The domestic partner's grandmother's 95th birthday was quite lovely this weekend. There was a private party in a charming little café just outside of Dayton, and friends and family from across the country were there to help celebrate.
And did I mention the food? It was delicious. In fact, it was so delicious that it prompted me to violate almost all the I'm-40-now-so-I-should-develop-responsible-eating-habits eating habits I'd been adhering to for almost two weeks.
And when it came time to bring out her cake, there was a surprise cake right behind it. Her lovely family—who actually scheduled their matriarch's 95th birthday party so it wouldn't conflict with my 40th birthday party the week before even though I've been making googly eyes with their adorable gay grandson for only a year and a half—also bought me a cake and had me share the spotlight for a brief part of the evening. And the cake they bought me was way more delicious than that boiled piece of crap I called a cake at my party. Behold their cake's chocolaty awesomeness:
After we were all packed full of the deliciousness of cake, the grandmother opened her presents. (The domestic partner and I got her DVDs of some old Hollywood musicals. Because that's the kind of stuff we're contractually obligated to give.) Then she started asking people in the room to make little speeches. Which was nice because she was asking the people closest to her who'd known her the longest, and they had some lovely stories about their lives and the role she'd played in them.
Then she started asking a wider circle of people to speak. And they did. And I started getting nervous that she'd work her way down the family org chart and eventually ask me—the big ol' gay and relatively new domestic partner of the big ol' gay grandson—to say something. Which of course she eventually did. I was the last one she asked.

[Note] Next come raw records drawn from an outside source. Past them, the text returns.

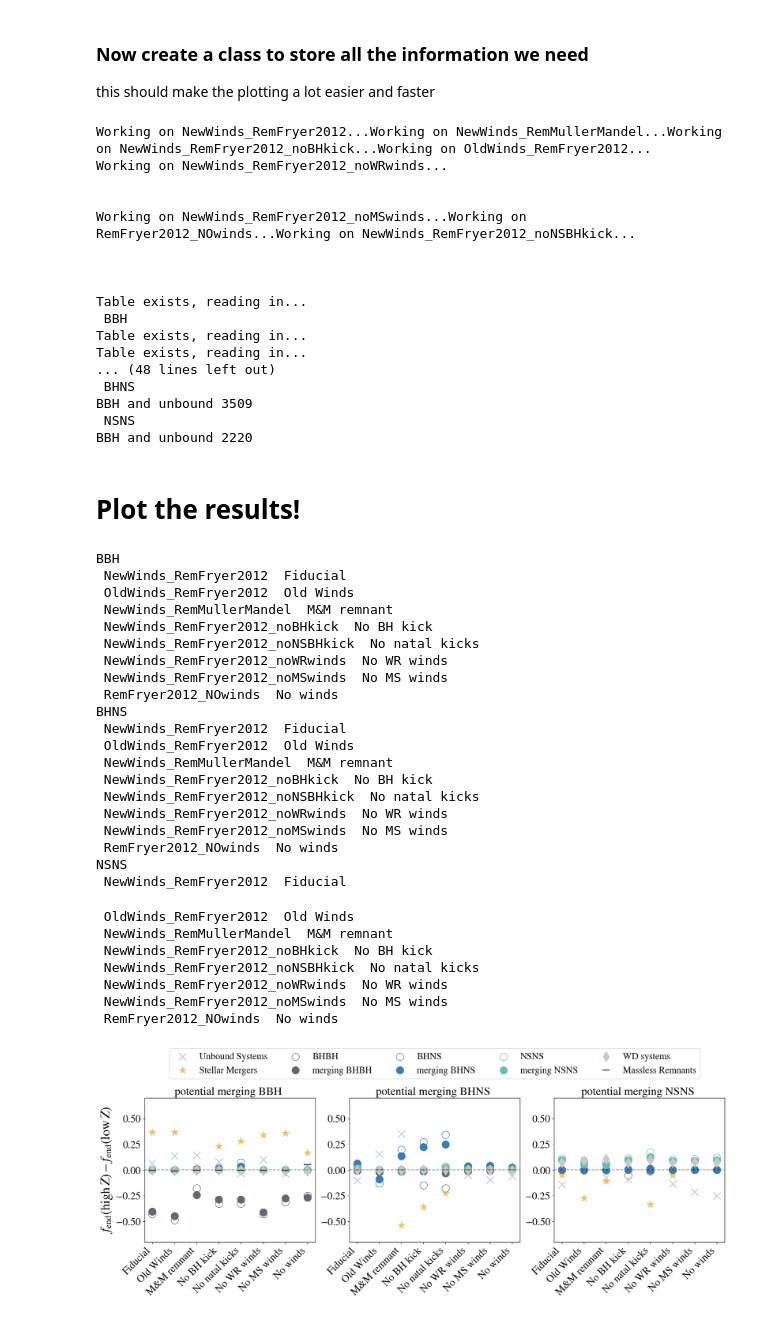
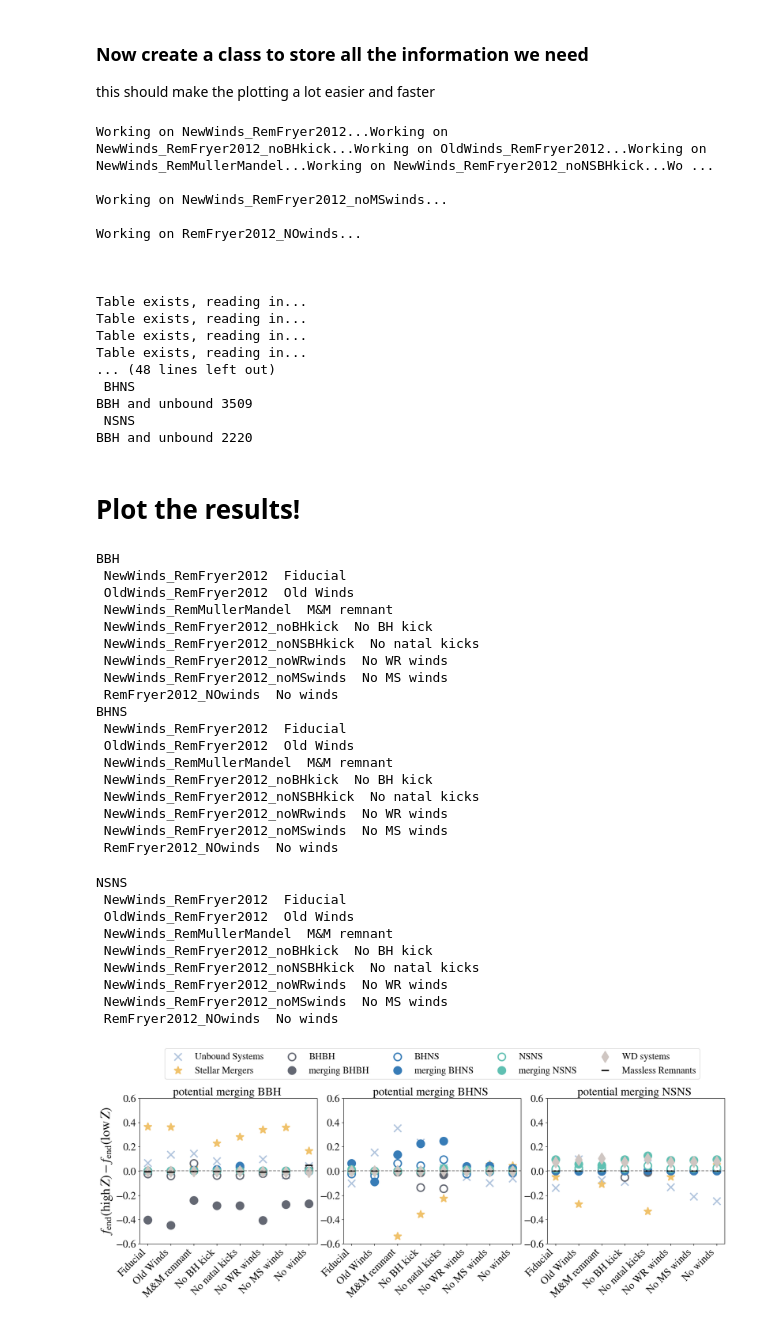
Before and after one commit to LiekeVanSon/ZdependentFormEff, a Jupyter notebook: code/Summary_endpoint_variations.ipynb, the cells around one changed output. Saved outputs shown, nothing was run; the diff lists cells and outputs as text; code cells hidden in the pictures.

```diff
--- a/code/Summary_endpoint_variations.ipynb
+++ b/code/Summary_endpoint_variations.ipynb
@@ -135,15 +135,15 @@ def get_endpoint_numbers(table):
     not_unbound_nor_merger = np.logical_and(table['Unbound'] == 0, table['Merger'] == 0)
     DCO_merger      = (table['Merges_Hubble_Time'] == 1)
 
-    N_BBH           = grouped_byZ.apply(lambda x: (not_unbound_nor_merger &  np.logical_and(x['Stellar_Type(1)'] == 14, x['Stellar_Type(2)'] == 14)).sum() )
+    N_BBH           = grouped_byZ.apply(lambda x: (~DCO_merger & not_unbound_nor_merger &  np.logical_and(x['Stellar_Type(1)'] == 14, x['Stellar_Type(2)'] == 14)).sum() )
     N_mergingBBH    = grouped_byZ.apply(lambda x: (DCO_merger & not_unbound_nor_merger &  np.logical_and(x['Stellar_Type(1)'] == 14, x['Stellar_Type(2)'] == 14)).sum() )
 
-    N_BHNS          = grouped_byZ.apply(lambda x: (not_unbound_nor_merger & np.logical_or(np.logical_and(x['Stellar_Type(1)'] == 13, x['Stellar_Type(2)'] == 14),
+    N_BHNS          = grouped_byZ.apply(lambda x: (~DCO_merger & not_unbound_nor_merger & np.logical_or(np.logical_and(x['Stellar_Type(1)'] == 13, x['Stellar_Type(2)'] == 14),
                                                         np.logical_and(x['Stellar_Type(1)'] == 14, x['Stellar_Type(2)'] == 13))).sum())
     N_mergingBHNS   = grouped_byZ.apply(lambda x: (DCO_merger & not_unbound_nor_merger & np.logical_or(np.logical_and(x['Stellar_Type(1)'] == 13, x['Stellar_Type(2)'] == 14),
                                                         np.logical_and(x['Stellar_Type(1)'] == 14, x['Stellar_Type(2)'] == 13))).sum())
 
-    N_NSNS          = grouped_byZ.apply(lambda x: (not_unbound_nor_merger & np.logical_and(x['Stellar_Type(1)'] == 13, x['Stellar_Type(2)'] == 13)).sum() )
+    N_NSNS          = grouped_byZ.apply(lambda x: (~DCO_merger & not_unbound_nor_merger & np.logical_and(x['Stellar_Type(1)'] == 13, x['Stellar_Type(2)'] == 13)).sum() )
     N_mergingNSNS   = grouped_byZ.apply(lambda x: (DCO_merger & not_unbound_nor_merger & np.logical_and(x['Stellar_Type(1)'] == 13, x['Stellar_Type(2)'] == 13)).sum() )
 
     N_WD            = grouped_byZ.apply(lambda x: (not_unbound_nor_merger & np.logical_or(x['Stellar_Type(1)'].isin([10, 11, 12]), x['Stellar_Type(2)'].isin([10, 11, 12]))).sum())
@@ -229,16 +229,16 @@ def create_simulation(sim_name):
 with mp.Pool(mp.cpu_count()) as pool:
     simulations = pool.map(create_simulation, sim_name_label_dict.keys())
 # %% [output]
-Working on NewWinds_RemFryer2012...Working on NewWinds_RemMullerMandel...Working on NewWinds_RemFryer2012_noBHkick...Working on OldWinds_RemFryer2012...
-Working on NewWinds_RemFryer2012_noWRwinds...
+Working on NewWinds_RemFryer2012...Working on NewWinds_RemFryer2012_noBHkick...Working on OldWinds_RemFryer2012...Working on NewWinds_RemMullerMandel...Working on NewWinds_RemFryer2012_noNSBHkick...Wo ...
 
+Working on NewWinds_RemFryer2012_noMSwinds...
 
-Working on NewWinds_RemFryer2012_noMSwinds...Working on RemFryer2012_NOwinds...Working on NewWinds_RemFryer2012_noNSBHkick...
+Working on RemFryer2012_NOwinds...
 
 
 
 Table exists, reading in...
- BBH
+Table exists, reading in...
 Table exists, reading in...
 Table exists, reading in...
 ... (48 lines left out)
@@ -299,7 +299,7 @@ for i, ax in enumerate(axes):
             avg_low_z = (attributes['data'][0.000100] + attributes['data'][0.00017321])/2  # average N of 2 lowest Z
 
             ax.scatter(s, (avg_high_z - avg_low_z)/N_tot_DCO_prog[0.030000],\
-                marker= attributes['marker'], color=attributes['color'], edgecolor = attributes['edgecolor'], s=200, label=label)
+                marker= attributes['marker'], color=attributes['color'], edgecolor = attributes['edgecolor'], lw = 2.5,  s=200, label=label)
 
             # ax.scatter(s, (attributes['data'][0.030000] - attributes['data'][0.000100])/N_tot_DCO_prog[0.030000],\
             #     marker= attributes['marker'], color=attributes['color'], edgecolor = attributes['edgecolor'], s=200, label=label)
@@ -310,7 +310,7 @@ for i, ax in enumerate(axes):
 
     # Set the title and ylim
     ax.set_title(f'potential merging {titles[i]} ', fontsize = 22)
-    ax.set_ylim(-0.7, 0.7)
+    ax.set_ylim(-0.6, 0.6)
 
     # Set the x-tick labels to be the simulation labels
     ax.set_xticks(range(len(simulation_labels)))
@@ -323,35 +323,38 @@ axes[0].set_ylabel(r'$f_{\mathrm{end}}(\mathrm{high} \, Z) - f_{\mathrm{end}}(\m
 # axes[0].set_ylabel(r'$\frac{f(Z=0.03) - f(Z=0.0001)}{N_{\rm{tot, pot DCO}}}$', fontsize = 30)
 axes[1].legend(bbox_to_anchor=(0.5, 1.1), loc='lower center', fontsize = 18, ncols = 5)
 
+# Adjust the space between subplots
+plt.subplots_adjust(wspace=0.15)
+
 plt.savefig(f'../plots/{compas_v}/Summary_end_of_evol.pdf', bbox_inches='tight')
 
 plt.show()
 # %% [output]
 BBH
  NewWinds_RemFryer2012  Fiducial
  OldWinds_RemFryer2012  Old Winds
  NewWinds_RemMullerMandel  M&M remnant
  NewWinds_RemFryer2012_noBHkick  No BH kick
  NewWinds_RemFryer2012_noNSBHkick  No natal kicks
  NewWinds_RemFryer2012_noWRwinds  No WR winds
  NewWinds_RemFryer2012_noMSwinds  No MS winds
  RemFryer2012_NOwinds  No winds
 BHNS
  NewWinds_RemFryer2012  Fiducial
  OldWinds_RemFryer2012  Old Winds
  NewWinds_RemMullerMandel  M&M remnant
  NewWinds_RemFryer2012_noBHkick  No BH kick
  NewWinds_RemFryer2012_noNSBHkick  No natal kicks
  NewWinds_RemFryer2012_noWRwinds  No WR winds
  NewWinds_RemFryer2012_noMSwinds  No MS winds
  RemFryer2012_NOwinds  No winds
-NSNS
- NewWinds_RemFryer2012  Fiducial
+NSNS
+ NewWinds_RemFryer2012  Fiducial
  OldWinds_RemFryer2012  Old Winds
  NewWinds_RemMullerMandel  M&M remnant
  NewWinds_RemFryer2012_noBHkick  No BH kick
  NewWinds_RemFryer2012_noNSBHkick  No natal kicks
  NewWinds_RemFryer2012_noWRwinds  No WR winds
  NewWinds_RemFryer2012_noMSwinds  No MS winds
  RemFryer2012_NOwinds  No winds
-[figure, old version]
+[figure, new version]
```
Also changed, not shown: parts of 1 cell of this notebook, 1 other file.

I was already feeling very conspicuous having just shared her spotlight at cake time, and now I had to be the closing act to the floor show. But I did have a few warm memories to share and an observation about the love her family clearly has for her. And it all seemed to go over well.

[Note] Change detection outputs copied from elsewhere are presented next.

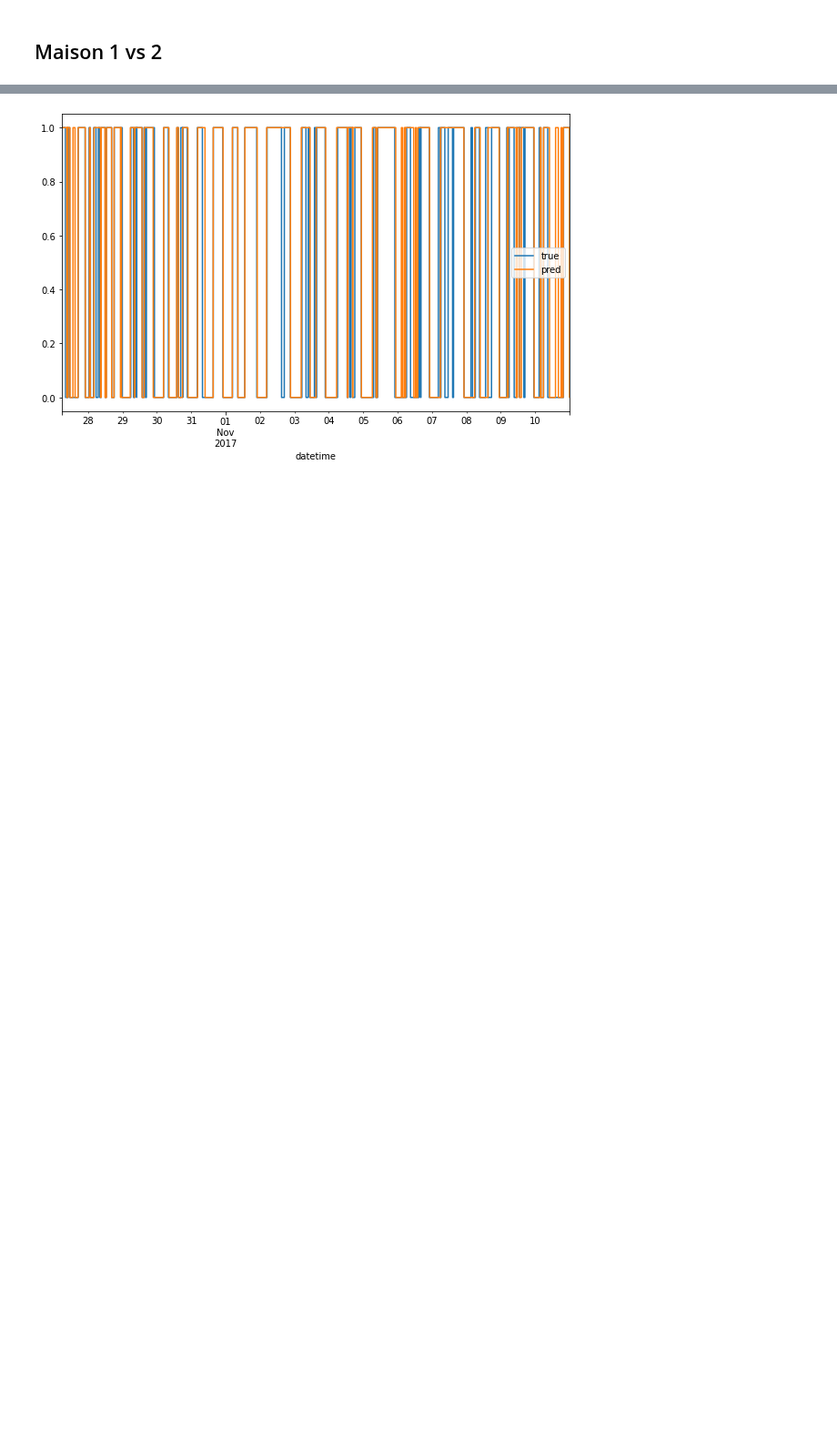
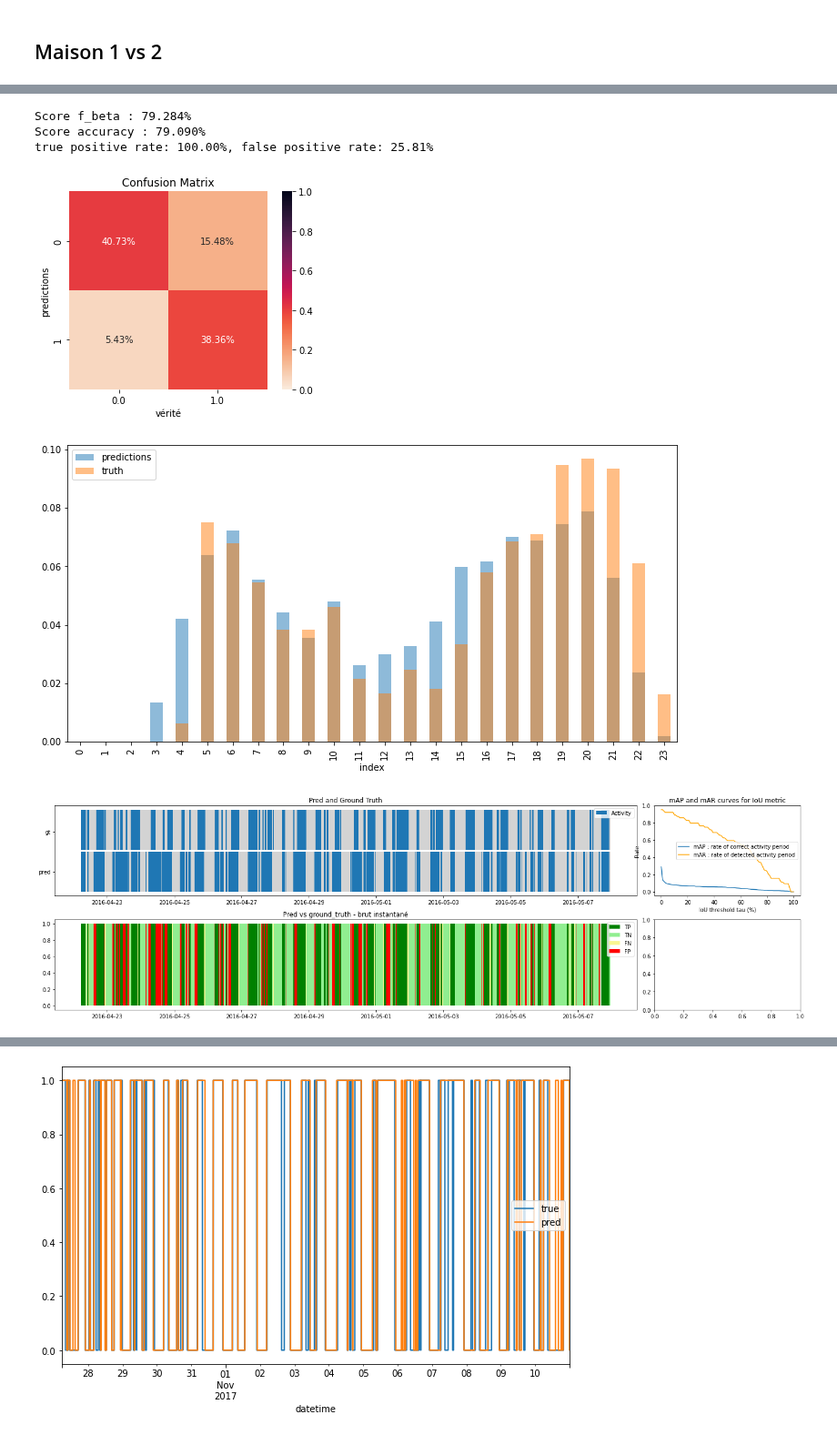
Before and after one commit to hugo-mi/Activity_Detection_From_Electrical_Consumption_Load_Curves, a Jupyter notebook: Classification/classification_house1_vs_house2_optim.ipynb, the cells around one changed output, grey strips where cells are left out. Shown at 91% size. Saved outputs shown, nothing was run; the diff lists cells and outputs as text; code cells hidden in the pictures; blank space fills up the shorter version.

```diff
--- a/Classification/classification_house1_vs_house2_optim.ipynb
+++ b/Classification/classification_house1_vs_house2_optim.ipynb
@@ -232,3 +290,36 @@ true positive rate: 96.23%, false positive rate: 13.21%
+# %%
+y_pred_h1 = gbm.predict(X_test_h1)
+y_pred_h1 = np.rint(y_pred_h1)
+
+mod.plot_confusion_matrix(y_test_h1, y_pred_h1);
+
+house1_power_blk2_res = house1_power_blk2.copy()
+house1_power_blk2_res['activity_pred'] = np.nan
+house1_power_blk2_res.iloc[-X_test_h1.shape[0]:, -1] = (y_pred_h1).astype(int)
+activity_pred_h1 = house1_power_blk2_res['activity_pred'].iloc[-X_test_h1.shape[0]:]
+activity_true_h1 = house1_power_blk2['activity'].iloc[-X_test_h1.shape[0]:]
+
+fig, ax = plt.subplots()
+mod.plot_activity_hist(activity_pred_h1, figsize=(12, 6), alpha=0.5, label='predictions', ax=ax)
+mod.plot_activity_hist(activity_true_h1, figsize=(12, 6), alpha=0.5, label='truth', color='tab:orange', ax=ax)
+
+TPR, FPR = mod.score_overlap(activity_true_h1, activity_pred_h1)
+print(f"true positive rate: {TPR:.2%}, false positive rate: {FPR:.2%}")
+
+# plot the confusion metric
+pred = pd.DataFrame()
+df_gt = pd.DataFrame()
+
+pred[['timestamp', 'activity_prediction']] = house1_power_blk2_res.reset_index()[['datetime', 'activity_pred']].iloc[-X_test_h1.shape[0]:]
+df_gt[['timestamp', 'activity_true']] = house1_power_blk2.reset_index()[['datetime', 'activity']].iloc[-X_test_h1.shape[0]:]
+mod.eval_metric(pred, df_gt);
+# %% [output]
+Score f_beta : 79.284%
+Score accuracy : 79.090%
+true positive rate: 100.00%, false positive rate: 25.81%
+[figure, added]
+[figure, added]
+[figure, added]
 # %%
 y_pred_h2 = gbm.predict(X_test_h2)
 y_pred_h2 = np.rint(y_pred_h2)
```
Also changed, not shown: parts of 10 cells of this notebook.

That night, a bunch of us young-uns went to the karaoke bar at our hotel to enjoy the pitchy vocal stylings of ... um ... whoever all those people are who are clearly singing at that bar every night. I am not a fan of karaoke for many reasons: mostly because I firmly believe nobody sounds good on karaoke. Also because on the rare occasions I get up to sing karaoke, I will only perform selections from my personal karaoke repertoire, which is: Elvis Presley's In the Ghetto. (Don't you just love that song? It's absolutely grotesque in its tackiness! But it has a message! So it makes the world a better place! Plus it has backup singers!) But not many karaoke libraries feature my signature song, so there is practically no chance I'll be lending my pitchy vocal stylings to a karaoke bar near you.
And his mama cries ...